§ Dataset excerpts:
++++++++++++++++++++
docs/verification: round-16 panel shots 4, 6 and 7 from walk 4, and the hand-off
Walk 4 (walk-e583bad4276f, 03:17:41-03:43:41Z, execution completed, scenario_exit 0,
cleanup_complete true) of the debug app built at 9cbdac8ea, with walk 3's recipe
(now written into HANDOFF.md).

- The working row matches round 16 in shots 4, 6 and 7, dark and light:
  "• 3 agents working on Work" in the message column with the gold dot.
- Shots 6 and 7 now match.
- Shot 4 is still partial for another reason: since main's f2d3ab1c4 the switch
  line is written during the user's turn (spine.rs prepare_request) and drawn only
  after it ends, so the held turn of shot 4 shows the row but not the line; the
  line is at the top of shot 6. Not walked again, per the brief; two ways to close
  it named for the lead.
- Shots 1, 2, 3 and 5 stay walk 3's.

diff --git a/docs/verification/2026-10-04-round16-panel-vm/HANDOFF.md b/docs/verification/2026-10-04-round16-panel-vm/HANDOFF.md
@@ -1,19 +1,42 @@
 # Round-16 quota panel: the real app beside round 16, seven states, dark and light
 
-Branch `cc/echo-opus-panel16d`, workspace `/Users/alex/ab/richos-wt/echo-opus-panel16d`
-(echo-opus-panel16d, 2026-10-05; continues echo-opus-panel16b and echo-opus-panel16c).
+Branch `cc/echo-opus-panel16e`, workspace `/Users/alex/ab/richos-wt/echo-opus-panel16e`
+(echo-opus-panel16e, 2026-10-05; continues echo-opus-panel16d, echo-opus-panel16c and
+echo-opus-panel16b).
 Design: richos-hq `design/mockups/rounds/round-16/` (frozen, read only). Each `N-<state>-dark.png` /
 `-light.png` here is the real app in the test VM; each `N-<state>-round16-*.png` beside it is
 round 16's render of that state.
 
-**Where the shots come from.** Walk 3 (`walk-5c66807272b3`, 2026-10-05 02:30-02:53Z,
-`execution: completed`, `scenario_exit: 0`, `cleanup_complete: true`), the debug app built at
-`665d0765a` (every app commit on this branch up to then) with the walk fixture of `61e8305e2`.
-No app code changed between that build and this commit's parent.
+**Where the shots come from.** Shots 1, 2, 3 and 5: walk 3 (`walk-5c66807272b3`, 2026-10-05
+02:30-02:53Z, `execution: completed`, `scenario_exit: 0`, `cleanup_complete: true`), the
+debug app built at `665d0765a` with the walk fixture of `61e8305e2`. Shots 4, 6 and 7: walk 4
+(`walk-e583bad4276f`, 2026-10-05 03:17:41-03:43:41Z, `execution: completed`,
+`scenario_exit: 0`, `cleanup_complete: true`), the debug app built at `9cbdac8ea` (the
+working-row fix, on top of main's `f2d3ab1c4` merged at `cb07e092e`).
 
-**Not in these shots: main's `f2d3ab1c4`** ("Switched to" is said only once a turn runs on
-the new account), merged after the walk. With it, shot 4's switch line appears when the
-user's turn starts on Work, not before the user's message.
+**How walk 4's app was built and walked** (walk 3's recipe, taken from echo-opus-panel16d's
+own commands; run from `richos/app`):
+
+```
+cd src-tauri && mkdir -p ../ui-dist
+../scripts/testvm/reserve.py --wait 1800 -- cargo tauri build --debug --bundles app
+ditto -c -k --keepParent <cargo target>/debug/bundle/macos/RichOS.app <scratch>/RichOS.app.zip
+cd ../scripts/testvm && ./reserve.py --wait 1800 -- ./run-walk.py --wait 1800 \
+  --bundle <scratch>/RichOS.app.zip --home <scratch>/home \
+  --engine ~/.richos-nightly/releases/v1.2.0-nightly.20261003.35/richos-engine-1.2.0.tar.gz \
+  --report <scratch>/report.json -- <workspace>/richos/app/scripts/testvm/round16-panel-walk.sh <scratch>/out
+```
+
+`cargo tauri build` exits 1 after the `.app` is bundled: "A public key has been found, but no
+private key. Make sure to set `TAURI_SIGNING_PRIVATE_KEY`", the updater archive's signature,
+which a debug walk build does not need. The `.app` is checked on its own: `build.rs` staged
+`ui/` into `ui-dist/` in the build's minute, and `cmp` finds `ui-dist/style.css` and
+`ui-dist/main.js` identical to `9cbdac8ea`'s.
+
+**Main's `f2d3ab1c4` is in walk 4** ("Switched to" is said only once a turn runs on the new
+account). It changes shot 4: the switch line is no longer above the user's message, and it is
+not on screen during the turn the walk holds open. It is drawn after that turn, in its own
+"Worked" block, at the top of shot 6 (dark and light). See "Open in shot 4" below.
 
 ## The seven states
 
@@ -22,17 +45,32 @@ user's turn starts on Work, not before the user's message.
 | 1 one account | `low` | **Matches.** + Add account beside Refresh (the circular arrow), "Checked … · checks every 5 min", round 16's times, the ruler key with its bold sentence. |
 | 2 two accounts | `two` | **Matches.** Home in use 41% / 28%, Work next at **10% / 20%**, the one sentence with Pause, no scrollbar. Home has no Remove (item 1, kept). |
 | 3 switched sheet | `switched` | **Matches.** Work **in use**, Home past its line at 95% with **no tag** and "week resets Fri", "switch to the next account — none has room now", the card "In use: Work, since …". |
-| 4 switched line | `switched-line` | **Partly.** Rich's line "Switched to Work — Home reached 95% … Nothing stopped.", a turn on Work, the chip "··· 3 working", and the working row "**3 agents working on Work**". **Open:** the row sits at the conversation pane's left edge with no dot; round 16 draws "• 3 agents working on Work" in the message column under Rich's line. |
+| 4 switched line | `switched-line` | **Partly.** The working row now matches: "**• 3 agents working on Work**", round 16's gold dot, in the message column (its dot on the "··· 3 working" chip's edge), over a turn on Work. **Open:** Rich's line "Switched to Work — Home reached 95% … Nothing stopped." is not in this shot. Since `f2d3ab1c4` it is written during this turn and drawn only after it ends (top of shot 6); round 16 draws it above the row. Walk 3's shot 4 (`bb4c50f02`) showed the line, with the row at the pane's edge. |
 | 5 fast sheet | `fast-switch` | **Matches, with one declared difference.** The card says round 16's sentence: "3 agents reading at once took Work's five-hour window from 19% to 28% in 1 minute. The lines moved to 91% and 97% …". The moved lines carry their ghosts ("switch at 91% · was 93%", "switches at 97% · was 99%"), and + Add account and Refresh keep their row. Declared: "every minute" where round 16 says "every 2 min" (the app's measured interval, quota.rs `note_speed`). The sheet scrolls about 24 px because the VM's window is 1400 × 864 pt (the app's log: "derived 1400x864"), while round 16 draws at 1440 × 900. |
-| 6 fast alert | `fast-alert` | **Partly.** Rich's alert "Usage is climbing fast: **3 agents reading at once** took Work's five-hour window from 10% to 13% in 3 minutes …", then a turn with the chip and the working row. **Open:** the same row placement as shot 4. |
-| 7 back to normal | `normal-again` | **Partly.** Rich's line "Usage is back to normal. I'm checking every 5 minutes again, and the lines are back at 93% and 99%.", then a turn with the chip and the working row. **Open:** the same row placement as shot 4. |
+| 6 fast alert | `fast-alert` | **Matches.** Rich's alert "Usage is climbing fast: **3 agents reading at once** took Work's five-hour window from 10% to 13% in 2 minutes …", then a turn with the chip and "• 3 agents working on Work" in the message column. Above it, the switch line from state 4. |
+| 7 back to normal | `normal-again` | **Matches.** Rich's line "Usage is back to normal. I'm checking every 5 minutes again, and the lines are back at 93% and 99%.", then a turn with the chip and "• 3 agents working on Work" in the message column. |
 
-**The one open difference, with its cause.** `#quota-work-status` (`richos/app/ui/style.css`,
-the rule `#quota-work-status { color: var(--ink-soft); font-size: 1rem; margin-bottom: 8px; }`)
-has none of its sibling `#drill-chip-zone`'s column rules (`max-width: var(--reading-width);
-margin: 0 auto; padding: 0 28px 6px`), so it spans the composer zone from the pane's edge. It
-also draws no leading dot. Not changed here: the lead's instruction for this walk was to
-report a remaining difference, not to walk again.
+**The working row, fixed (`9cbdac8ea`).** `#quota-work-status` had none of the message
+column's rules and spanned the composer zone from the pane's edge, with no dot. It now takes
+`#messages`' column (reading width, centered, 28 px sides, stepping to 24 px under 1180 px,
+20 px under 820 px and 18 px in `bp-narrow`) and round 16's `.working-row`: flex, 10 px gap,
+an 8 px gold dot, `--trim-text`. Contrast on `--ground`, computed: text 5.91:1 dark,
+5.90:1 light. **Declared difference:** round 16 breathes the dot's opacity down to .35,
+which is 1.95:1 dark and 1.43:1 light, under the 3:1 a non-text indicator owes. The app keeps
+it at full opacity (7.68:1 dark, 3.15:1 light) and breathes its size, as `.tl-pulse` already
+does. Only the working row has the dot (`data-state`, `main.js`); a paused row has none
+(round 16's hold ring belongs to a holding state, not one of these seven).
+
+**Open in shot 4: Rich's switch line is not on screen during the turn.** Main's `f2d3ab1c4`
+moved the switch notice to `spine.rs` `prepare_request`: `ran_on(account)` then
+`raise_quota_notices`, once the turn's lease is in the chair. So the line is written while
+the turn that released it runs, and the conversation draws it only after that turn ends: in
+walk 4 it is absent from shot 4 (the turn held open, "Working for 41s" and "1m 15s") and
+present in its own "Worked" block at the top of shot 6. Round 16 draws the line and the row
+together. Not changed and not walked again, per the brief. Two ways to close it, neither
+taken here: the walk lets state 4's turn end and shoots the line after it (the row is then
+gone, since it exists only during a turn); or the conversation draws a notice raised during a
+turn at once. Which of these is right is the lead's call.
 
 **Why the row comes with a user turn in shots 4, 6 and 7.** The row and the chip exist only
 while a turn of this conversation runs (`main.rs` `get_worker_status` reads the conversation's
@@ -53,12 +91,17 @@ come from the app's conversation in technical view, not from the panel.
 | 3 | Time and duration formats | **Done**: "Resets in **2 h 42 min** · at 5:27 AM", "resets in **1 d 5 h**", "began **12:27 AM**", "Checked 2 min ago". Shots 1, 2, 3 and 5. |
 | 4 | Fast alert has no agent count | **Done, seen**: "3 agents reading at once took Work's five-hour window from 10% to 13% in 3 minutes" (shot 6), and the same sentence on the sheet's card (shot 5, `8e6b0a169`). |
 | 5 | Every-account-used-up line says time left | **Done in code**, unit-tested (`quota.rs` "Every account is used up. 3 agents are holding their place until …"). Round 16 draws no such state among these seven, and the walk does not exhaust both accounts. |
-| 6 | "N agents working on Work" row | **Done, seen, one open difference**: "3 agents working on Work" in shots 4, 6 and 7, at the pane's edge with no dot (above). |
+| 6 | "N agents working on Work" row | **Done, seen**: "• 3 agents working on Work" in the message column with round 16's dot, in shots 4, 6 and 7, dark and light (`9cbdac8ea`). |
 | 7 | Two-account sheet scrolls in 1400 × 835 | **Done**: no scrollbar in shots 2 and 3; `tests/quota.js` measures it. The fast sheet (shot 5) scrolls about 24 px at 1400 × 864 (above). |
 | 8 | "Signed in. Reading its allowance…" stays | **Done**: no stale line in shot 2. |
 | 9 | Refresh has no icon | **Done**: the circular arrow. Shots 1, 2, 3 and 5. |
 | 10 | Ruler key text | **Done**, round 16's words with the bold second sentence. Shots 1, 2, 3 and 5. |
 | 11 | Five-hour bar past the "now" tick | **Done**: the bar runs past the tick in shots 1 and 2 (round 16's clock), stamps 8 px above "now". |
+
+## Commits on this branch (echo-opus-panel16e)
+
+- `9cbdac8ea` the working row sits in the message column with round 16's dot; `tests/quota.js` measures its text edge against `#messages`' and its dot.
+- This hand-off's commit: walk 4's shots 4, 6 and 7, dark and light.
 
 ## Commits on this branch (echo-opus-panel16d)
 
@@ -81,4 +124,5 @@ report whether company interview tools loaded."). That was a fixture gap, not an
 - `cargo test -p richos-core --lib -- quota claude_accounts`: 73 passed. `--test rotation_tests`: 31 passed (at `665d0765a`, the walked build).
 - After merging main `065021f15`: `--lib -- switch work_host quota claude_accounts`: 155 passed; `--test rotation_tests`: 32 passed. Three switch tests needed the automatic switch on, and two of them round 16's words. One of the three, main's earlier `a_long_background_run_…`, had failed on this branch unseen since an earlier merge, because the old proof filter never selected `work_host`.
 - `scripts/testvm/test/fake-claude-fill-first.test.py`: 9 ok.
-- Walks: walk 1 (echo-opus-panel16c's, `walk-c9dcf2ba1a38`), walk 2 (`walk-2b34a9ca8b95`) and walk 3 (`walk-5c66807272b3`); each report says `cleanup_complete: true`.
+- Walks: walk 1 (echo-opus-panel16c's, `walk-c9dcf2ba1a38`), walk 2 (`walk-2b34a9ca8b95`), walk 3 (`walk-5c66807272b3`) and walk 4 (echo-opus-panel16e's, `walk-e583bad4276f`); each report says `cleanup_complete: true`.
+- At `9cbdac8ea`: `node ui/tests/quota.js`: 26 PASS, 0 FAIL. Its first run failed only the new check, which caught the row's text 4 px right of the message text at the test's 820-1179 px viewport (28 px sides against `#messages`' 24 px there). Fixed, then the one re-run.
++++++++++++++++++++
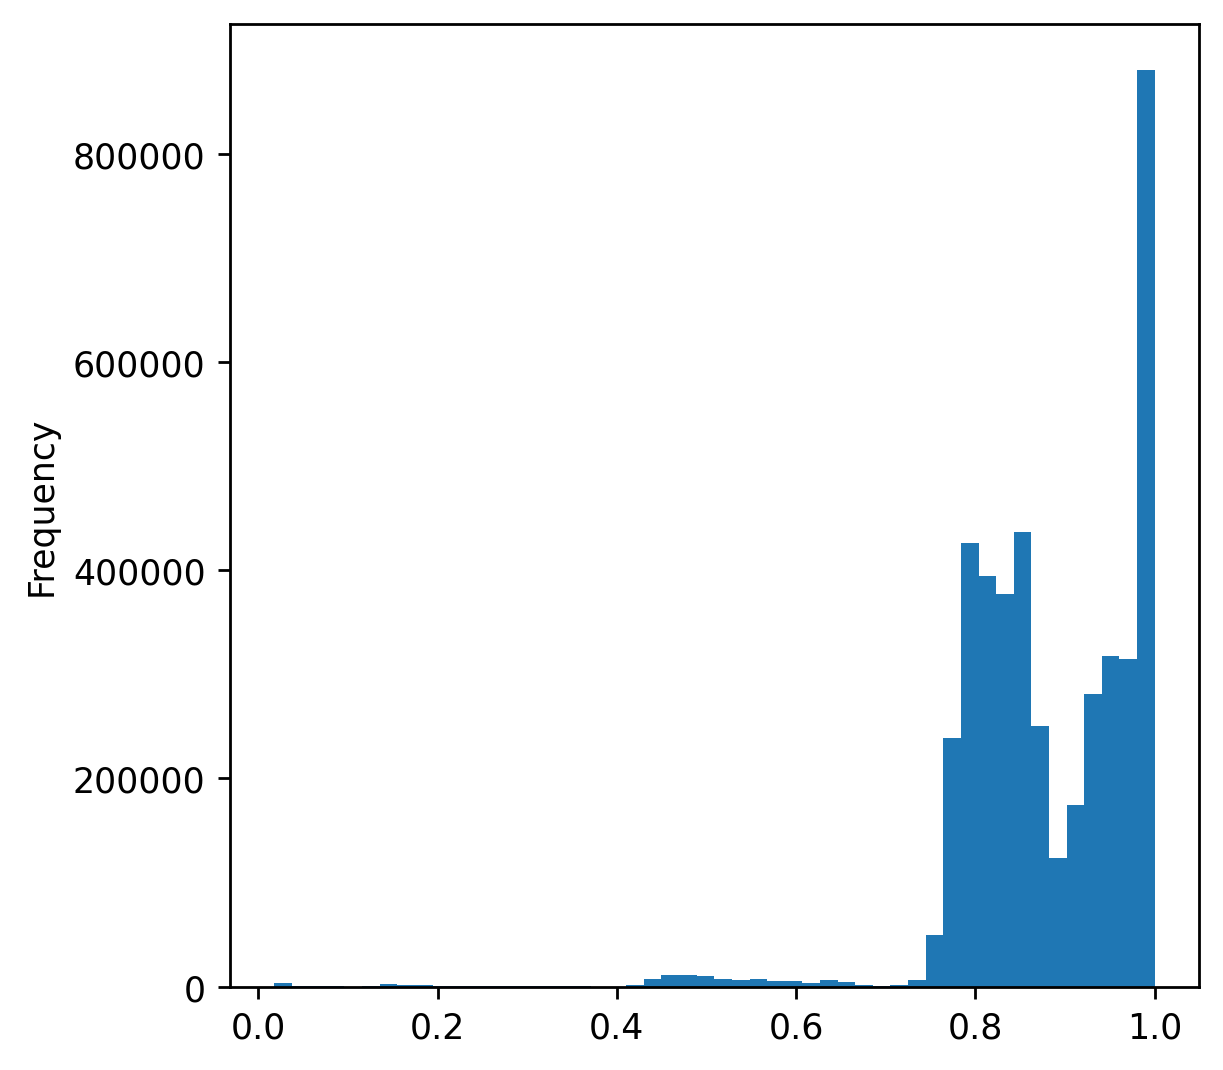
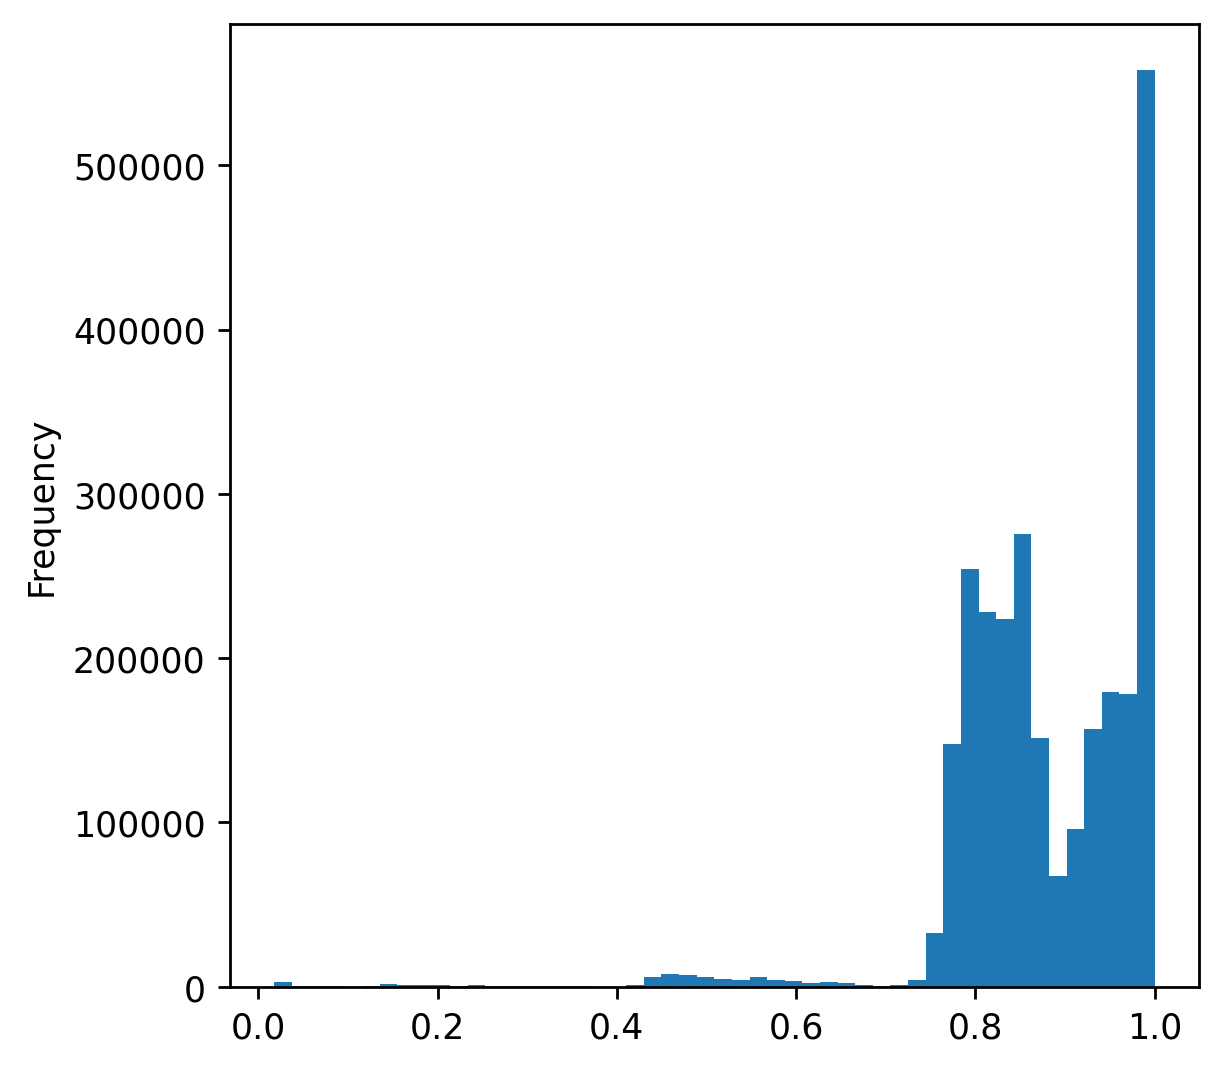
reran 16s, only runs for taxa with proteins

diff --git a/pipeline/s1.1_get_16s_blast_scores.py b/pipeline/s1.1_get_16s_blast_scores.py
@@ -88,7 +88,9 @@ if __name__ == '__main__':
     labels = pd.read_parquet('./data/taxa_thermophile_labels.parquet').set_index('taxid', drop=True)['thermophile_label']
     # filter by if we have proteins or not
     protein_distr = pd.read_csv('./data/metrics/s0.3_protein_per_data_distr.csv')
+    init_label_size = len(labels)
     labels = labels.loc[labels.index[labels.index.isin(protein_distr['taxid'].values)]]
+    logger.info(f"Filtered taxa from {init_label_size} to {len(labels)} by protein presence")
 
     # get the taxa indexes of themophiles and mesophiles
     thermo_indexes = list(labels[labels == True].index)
++++++++++++++++++++
Of the entries listed above, reproduce only the lines starting at the line containing "in the build's" and ending at the line containing "message, and it is". Include both, exactly as they stand.

+`ui/` into `ui-dist/` in the build's minute, and `cmp` finds `ui-dist/style.css` and
+`ui-dist/main.js` identical to `9cbdac8ea`'s.
+
+**Main's `f2d3ab1c4` is in walk 4** ("Switched to" is said only once a turn runs on the new
+account). It changes shot 4: the switch line is no longer above the user's message, and it is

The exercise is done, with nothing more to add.